Data for this task Start Marker

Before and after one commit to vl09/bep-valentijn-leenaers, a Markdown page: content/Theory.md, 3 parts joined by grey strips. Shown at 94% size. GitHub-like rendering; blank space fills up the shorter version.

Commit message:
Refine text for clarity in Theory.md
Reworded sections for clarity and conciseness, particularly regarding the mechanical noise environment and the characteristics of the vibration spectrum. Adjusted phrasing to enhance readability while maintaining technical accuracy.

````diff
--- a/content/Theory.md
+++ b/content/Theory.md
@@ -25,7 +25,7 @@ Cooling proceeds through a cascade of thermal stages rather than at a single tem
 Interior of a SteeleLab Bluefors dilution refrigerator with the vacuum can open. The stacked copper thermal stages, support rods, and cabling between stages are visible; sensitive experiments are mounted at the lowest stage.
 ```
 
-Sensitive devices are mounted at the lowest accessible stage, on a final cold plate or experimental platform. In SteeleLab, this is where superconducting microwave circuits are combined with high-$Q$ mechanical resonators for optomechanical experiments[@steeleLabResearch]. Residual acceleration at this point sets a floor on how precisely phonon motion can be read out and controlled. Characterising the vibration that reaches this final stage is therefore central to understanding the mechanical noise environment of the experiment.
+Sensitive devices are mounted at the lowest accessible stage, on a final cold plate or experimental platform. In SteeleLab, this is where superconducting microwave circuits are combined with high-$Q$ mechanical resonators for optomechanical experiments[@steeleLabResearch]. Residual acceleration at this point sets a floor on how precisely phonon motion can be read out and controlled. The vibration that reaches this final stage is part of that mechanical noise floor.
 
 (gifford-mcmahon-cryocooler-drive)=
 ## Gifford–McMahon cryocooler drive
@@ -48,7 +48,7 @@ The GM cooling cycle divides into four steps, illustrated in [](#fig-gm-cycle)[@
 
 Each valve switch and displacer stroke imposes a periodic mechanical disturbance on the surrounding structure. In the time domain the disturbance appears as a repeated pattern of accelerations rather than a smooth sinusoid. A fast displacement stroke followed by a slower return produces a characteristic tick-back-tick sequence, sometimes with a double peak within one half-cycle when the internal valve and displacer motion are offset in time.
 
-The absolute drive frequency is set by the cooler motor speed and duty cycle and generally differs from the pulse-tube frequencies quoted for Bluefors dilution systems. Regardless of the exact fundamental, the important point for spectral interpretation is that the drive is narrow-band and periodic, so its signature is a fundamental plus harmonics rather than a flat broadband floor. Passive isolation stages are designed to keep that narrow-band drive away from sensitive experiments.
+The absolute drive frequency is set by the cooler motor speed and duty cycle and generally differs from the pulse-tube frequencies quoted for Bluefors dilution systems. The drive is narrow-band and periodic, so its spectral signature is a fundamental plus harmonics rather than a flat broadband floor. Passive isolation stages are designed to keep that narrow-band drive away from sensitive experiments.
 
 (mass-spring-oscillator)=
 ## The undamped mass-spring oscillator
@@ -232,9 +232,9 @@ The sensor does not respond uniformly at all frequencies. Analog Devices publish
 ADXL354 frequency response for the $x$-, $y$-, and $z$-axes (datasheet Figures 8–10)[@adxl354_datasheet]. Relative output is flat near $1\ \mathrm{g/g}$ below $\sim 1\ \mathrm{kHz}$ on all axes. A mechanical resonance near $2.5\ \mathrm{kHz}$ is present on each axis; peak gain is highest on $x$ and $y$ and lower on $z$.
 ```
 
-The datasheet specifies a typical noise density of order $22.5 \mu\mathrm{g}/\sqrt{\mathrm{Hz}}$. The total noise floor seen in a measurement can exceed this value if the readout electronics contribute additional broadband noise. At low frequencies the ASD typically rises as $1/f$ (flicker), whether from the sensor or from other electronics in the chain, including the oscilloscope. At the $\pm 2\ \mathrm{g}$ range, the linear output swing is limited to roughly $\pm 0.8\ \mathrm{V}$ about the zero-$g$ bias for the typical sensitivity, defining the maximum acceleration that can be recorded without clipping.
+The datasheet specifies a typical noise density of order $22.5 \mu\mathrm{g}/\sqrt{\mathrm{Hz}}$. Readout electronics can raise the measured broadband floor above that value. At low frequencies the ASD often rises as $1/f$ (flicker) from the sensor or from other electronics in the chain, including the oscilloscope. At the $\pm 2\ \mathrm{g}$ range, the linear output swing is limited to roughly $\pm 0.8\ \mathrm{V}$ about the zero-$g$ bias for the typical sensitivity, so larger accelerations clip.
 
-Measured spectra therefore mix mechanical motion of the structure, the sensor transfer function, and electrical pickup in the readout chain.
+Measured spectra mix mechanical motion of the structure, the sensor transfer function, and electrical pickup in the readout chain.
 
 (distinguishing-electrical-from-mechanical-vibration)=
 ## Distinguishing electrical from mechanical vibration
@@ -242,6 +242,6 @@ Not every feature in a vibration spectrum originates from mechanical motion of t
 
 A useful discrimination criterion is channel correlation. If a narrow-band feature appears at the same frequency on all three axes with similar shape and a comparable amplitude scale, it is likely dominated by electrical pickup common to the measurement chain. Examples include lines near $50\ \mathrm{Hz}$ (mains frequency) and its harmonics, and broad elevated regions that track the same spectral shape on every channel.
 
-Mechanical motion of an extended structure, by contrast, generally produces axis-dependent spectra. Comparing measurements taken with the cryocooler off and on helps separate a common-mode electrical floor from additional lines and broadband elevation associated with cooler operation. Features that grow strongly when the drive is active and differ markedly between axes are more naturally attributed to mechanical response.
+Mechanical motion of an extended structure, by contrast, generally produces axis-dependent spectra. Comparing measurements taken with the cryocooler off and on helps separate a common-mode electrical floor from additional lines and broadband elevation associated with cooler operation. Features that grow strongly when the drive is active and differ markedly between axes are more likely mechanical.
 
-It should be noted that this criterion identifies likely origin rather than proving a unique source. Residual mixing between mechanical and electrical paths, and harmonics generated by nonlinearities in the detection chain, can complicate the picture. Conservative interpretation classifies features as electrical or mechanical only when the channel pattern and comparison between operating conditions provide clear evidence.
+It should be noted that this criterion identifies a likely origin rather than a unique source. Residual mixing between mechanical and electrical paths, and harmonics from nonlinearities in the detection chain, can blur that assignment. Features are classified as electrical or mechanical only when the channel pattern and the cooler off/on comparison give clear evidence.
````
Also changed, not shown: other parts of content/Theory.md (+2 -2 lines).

Data for this task End Marker

Requirement. Output the listing exactly.

Response box.
Before and after one commit to vl09/bep-valentijn-leenaers, a Markdown page: content/Theory.md, 3 parts joined by grey strips. Shown at 94% size. GitHub-like rendering; blank space fills up the shorter version.

Commit message:
Refine text for clarity in Theory.md
Reworded sections for clarity and conciseness, particularly regarding the mechanical noise environment and the characteristics of the vibration spectrum. Adjusted phrasing to enhance readability while maintaining technical accuracy.

````diff
--- a/content/Theory.md
+++ b/content/Theory.md
@@ -25,7 +25,7 @@ Cooling proceeds through a cascade of thermal stages rather than at a single tem
 Interior of a SteeleLab Bluefors dilution refrigerator with the vacuum can open. The stacked copper thermal stages, support rods, and cabling between stages are visible; sensitive experiments are mounted at the lowest stage.
 ```
 
-Sensitive devices are mounted at the lowest accessible stage, on a final cold plate or experimental platform. In SteeleLab, this is where superconducting microwave circuits are combined with high-$Q$ mechanical resonators for optomechanical experiments[@steeleLabResearch]. Residual acceleration at this point sets a floor on how precisely phonon motion can be read out and controlled. Characterising the vibration that reaches this final stage is therefore central to understanding the mechanical noise environment of the experiment.
+Sensitive devices are mounted at the lowest accessible stage, on a final cold plate or experimental platform. In SteeleLab, this is where superconducting microwave circuits are combined with high-$Q$ mechanical resonators for optomechanical experiments[@steeleLabResearch]. Residual acceleration at this point sets a floor on how precisely phonon motion can be read out and controlled. The vibration that reaches this final stage is part of that mechanical noise floor.
 
 (gifford-mcmahon-cryocooler-drive)=
 ## Gifford–McMahon cryocooler drive
@@ -48,7 +48,7 @@ The GM cooling cycle divides into four steps, illustrated in [](#fig-gm-cycle)[@
 
 Each valve switch and displacer stroke imposes a periodic mechanical disturbance on the surrounding structure. In the time domain the disturbance appears as a repeated pattern of accelerations rather than a smooth sinusoid. A fast displacement stroke followed by a slower return produces a characteristic tick-back-tick sequence, sometimes with a double peak within one half-cycle when the internal valve and displacer motion are offset in time.
 
-The absolute drive frequency is set by the cooler motor speed and duty cycle and generally differs from the pulse-tube frequencies quoted for Bluefors dilution systems. Regardless of the exact fundamental, the important point for spectral interpretation is that the drive is narrow-band and periodic, so its signature is a fundamental plus harmonics rather than a flat broadband floor. Passive isolation stages are designed to keep that narrow-band drive away from sensitive experiments.
+The absolute drive frequency is set by the cooler motor speed and duty cycle and generally differs from the pulse-tube frequencies quoted for Bluefors dilution systems. The drive is narrow-band and periodic, so its spectral signature is a fundamental plus harmonics rather than a flat broadband floor. Passive isolation stages are designed to keep that narrow-band drive away from sensitive experiments.
 
 (mass-spring-oscillator)=
 ## The undamped mass-spring oscillator
@@ -232,9 +232,9 @@ The sensor does not respond uniformly at all frequencies. Analog Devices publish
 ADXL354 frequency response for the $x$-, $y$-, and $z$-axes (datasheet Figures 8–10)[@adxl354_datasheet]. Relative output is flat near $1\ \mathrm{g/g}$ below $\sim 1\ \mathrm{kHz}$ on all axes. A mechanical resonance near $2.5\ \mathrm{kHz}$ is present on each axis; peak gain is highest on $x$ and $y$ and lower on $z$.
 ```
 
-The datasheet specifies a typical noise density of order $22.5 \mu\mathrm{g}/\sqrt{\mathrm{Hz}}$. The total noise floor seen in a measurement can exceed this value if the readout electronics contribute additional broadband noise. At low frequencies the ASD typically rises as $1/f$ (flicker), whether from the sensor or from other electronics in the chain, including the oscilloscope. At the $\pm 2\ \mathrm{g}$ range, the linear output swing is limited to roughly $\pm 0.8\ \mathrm{V}$ about the zero-$g$ bias for the typical sensitivity, defining the maximum acceleration that can be recorded without clipping.
+The datasheet specifies a typical noise density of order $22.5 \mu\mathrm{g}/\sqrt{\mathrm{Hz}}$. Readout electronics can raise the measured broadband floor above that value. At low frequencies the ASD often rises as $1/f$ (flicker) from the sensor or from other electronics in the chain, including the oscilloscope. At the $\pm 2\ \mathrm{g}$ range, the linear output swing is limited to roughly $\pm 0.8\ \mathrm{V}$ about the zero-$g$ bias for the typical sensitivity, so larger accelerations clip.
 
-Measured spectra therefore mix mechanical motion of the structure, the sensor transfer function, and electrical pickup in the readout chain.
+Measured spectra mix mechanical motion of the structure, the sensor transfer function, and electrical pickup in the readout chain.
 
 (distinguishing-electrical-from-mechanical-vibration)=
 ## Distinguishing electrical from mechanical vibration
@@ -242,6 +242,6 @@ Not every feature in a vibration spectrum originates from mechanical motion of t
 
 A useful discrimination criterion is channel correlation. If a narrow-band feature appears at the same frequency on all three axes with similar shape and a comparable amplitude scale, it is likely dominated by electrical pickup common to the measurement chain. Examples include lines near $50\ \mathrm{Hz}$ (mains frequency) and its harmonics, and broad elevated regions that track the same spectral shape on every channel.
 
-Mechanical motion of an extended structure, by contrast, generally produces axis-dependent spectra. Comparing measurements taken with the cryocooler off and on helps separate a common-mode electrical floor from additional lines and broadband elevation associated with cooler operation. Features that grow strongly when the drive is active and differ markedly between axes are more naturally attributed to mechanical response.
+Mechanical motion of an extended structure, by contrast, generally produces axis-dependent spectra. Comparing measurements taken with the cryocooler off and on helps separate a common-mode electrical floor from additional lines and broadband elevation associated with cooler operation. Features that grow strongly when the drive is active and differ markedly between axes are more likely mechanical.
 
-It should be noted that this criterion identifies likely origin rather than proving a unique source. Residual mixing between mechanical and electrical paths, and harmonics generated by nonlinearities in the detection chain, can complicate the picture. Conservative interpretation classifies features as electrical or mechanical only when the channel pattern and comparison between operating conditions provide clear evidence.
+It should be noted that this criterion identifies a likely origin rather than a unique source. Residual mixing between mechanical and electrical paths, and harmonics from nonlinearities in the detection chain, can blur that assignment. Features are classified as electrical or mechanical only when the channel pattern and the cooler off/on comparison give clear evidence.
````
Also changed, not shown: other parts of content/Theory.md (+2 -2 lines).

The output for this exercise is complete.